> Dataset:
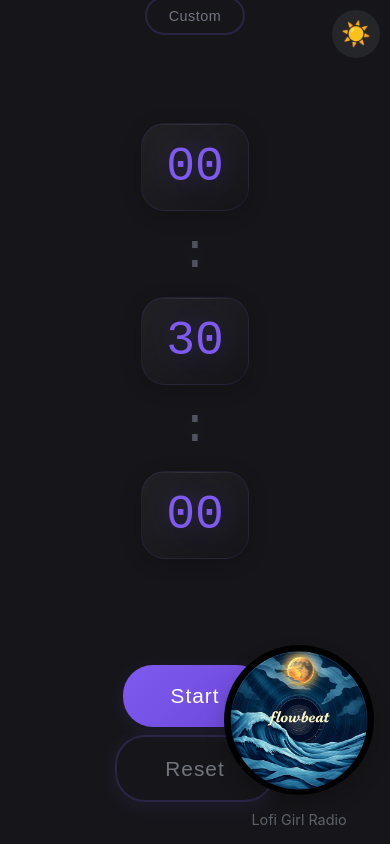
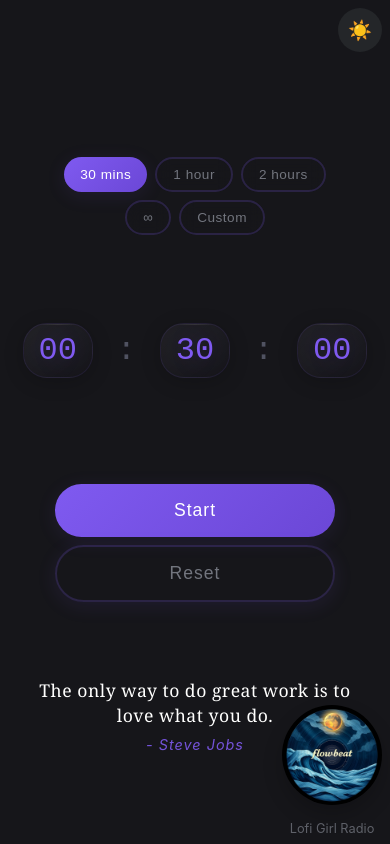
Before and after one commit to KeshariPiyush24/FlowBeat, a React (Vite) app: page / in a window 390 px wide. Built offline with nearby package versions, Linux system fonts and the light colour scheme; no server answers.

Commit message:
made the application more mobile friendly

```diff
--- a/index.html
+++ b/index.html
@@ -3,7 +3,7 @@
 
 <head>
     <meta charset="UTF-8" />
-    <meta name="viewport" content="width=device-width, initial-scale=1.0" />
+    <meta name="viewport" content="width=device-width, initial-scale=1.0, maximum-scale=1.0, user-scalable=no">
     <meta name="description"
         content="FlowBeat is a lofi radio that plays hip hop beats. It's the perfect background music for studying, working, or just relaxing.">
     <meta name="keywords"
--- a/src/components/Audio/AudioPlayer.css
+++ b/src/components/Audio/AudioPlayer.css
@@ -97,13 +97,29 @@
 
 @media (max-width: 768px) {
     .audio-player {
-        bottom: 1rem;
-        right: 1rem;
+        bottom: 0.5rem;
+        right: 0.5rem;
     }
 
     .vinyl-record {
-        width: 150px;
-        height: 150px;
+        width: 120px;
+        height: 120px;
+    }
+
+    .track-info {
+        font-size: 0.8rem;
+    }
+}
+
+@media (max-width: 480px) {
+    .vinyl-record {
+        width: 100px;
+        height: 100px;
+    }
+
+    .vinyl-record::after {
+        width: 20px;
+        height: 20px;
     }
 }
 
--- a/src/components/Layout/Container.css
+++ b/src/components/Layout/Container.css
@@ -2,15 +2,16 @@
     width: 100%;
     max-width: 1024px;
     margin: 0 auto;
-    padding: 2rem 1rem;
+    padding: 1rem;
     min-height: 100vh;
     display: flex;
     flex-direction: column;
-    gap: 2rem;
+    gap: 1rem;
 }
 
 @media (max-width: 768px) {
     .main-container {
-        padding: 1rem;
+        padding: 0.5rem;
+        gap: 0.5rem;
     }
 }
--- a/src/components/Quote/Quote.css
+++ b/src/components/Quote/Quote.css
@@ -32,11 +32,13 @@
 @media (max-width: 768px) {
     .quote {
         padding: 0.5rem;
-        width: 95%;
+        margin-top: 1rem;
     }
 
     .quote-text {
-        font-size: 1.2rem;
+        font-size: 1.1rem;
+        line-height: 1.4;
+        margin-bottom: 0.5rem;
     }
 
     .quote-author {
--- a/src/components/Theme/ThemeToggle.css
+++ b/src/components/Theme/ThemeToggle.css
@@ -31,9 +31,10 @@ body.dark-mode .theme-toggle {
 
 @media (max-width: 768px) {
     .theme-toggle {
-        position: fixed;
-        top: 10px;
-        right: 10px;
-        z-index: 1000;
+        top: 0.5rem;
+        right: 0.5rem;
+        width: 2.5rem;
+        height: 2.5rem;
+        font-size: 1.2rem;
     }
 }
--- a/src/components/Timer/Timer.css
+++ b/src/components/Timer/Timer.css
@@ -191,28 +191,48 @@ body.dark-mode .time-unit {
 
 @media (max-width: 768px) {
     .digital-clock {
-        font-size: 3rem;
-        flex-direction: column;
-        gap: 1rem;
+        font-size: 2.5rem;
+        gap: 0.5rem;
     }
 
     .time-unit {
-        min-width: 100px;
-        padding: 1rem 1.5rem;
-    }
-
-    .separator {
-        margin: 0;
+        min-width: 80px;
+        padding: 0.75rem 1rem;
     }
 
     .timer-modes {
-        gap: 0.75rem;
+        gap: 0.5rem;
+        padding: 0 0.5rem;
     }
 
     .mode-button {
-        padding: 0.6rem 1.2rem;
-        font-size: 0.9rem;
-        min-width: 100px;
+        padding: 0.5rem 1rem;
+        font-size: 0.85rem;
+        min-width: auto;
+    }
+
+    .timer-controls {
+        gap: 1rem;
+        flex-direction: column;
+        width: 100%;
+        max-width: 300px;
+    }
+
+    .control-button {
+        width: 100%;
+        padding: 1rem;
+        font-size: 1.1rem;
+    }
+}
+
+@media (max-width: 480px) {
+    .digital-clock {
+        font-size: 2rem;
+    }
+
+    .time-unit {
+        min-width: 70px;
+        padding: 0.5rem 0.75rem;
     }
 }
 
--- a/src/styles/App.css
+++ b/src/styles/App.css
@@ -61,11 +61,22 @@
 
     .content-wrapper {
         padding: 0.5rem;
-        gap: 1.5rem;
+        gap: 1rem;
     }
 
     .main-section {
-        gap: 2rem;
+        gap: 1.5rem;
+        padding-top: 3rem;
+    }
+}
+
+@media (max-width: 480px) {
+    .content-wrapper {
+        padding: 0.25rem;
+    }
+
+    .main-section {
+        gap: 1rem;
     }
 }
 
```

> Exercise:
Search the data above for the word "name" and show every line that has it.

> Result for this task:
-    <meta name="viewport" content="width=device-width, initial-scale=1.0" />
+    <meta name="viewport" content="width=device-width, initial-scale=1.0, maximum-scale=1.0, user-scalable=no">
     <meta name="description"
     <meta name="keywords"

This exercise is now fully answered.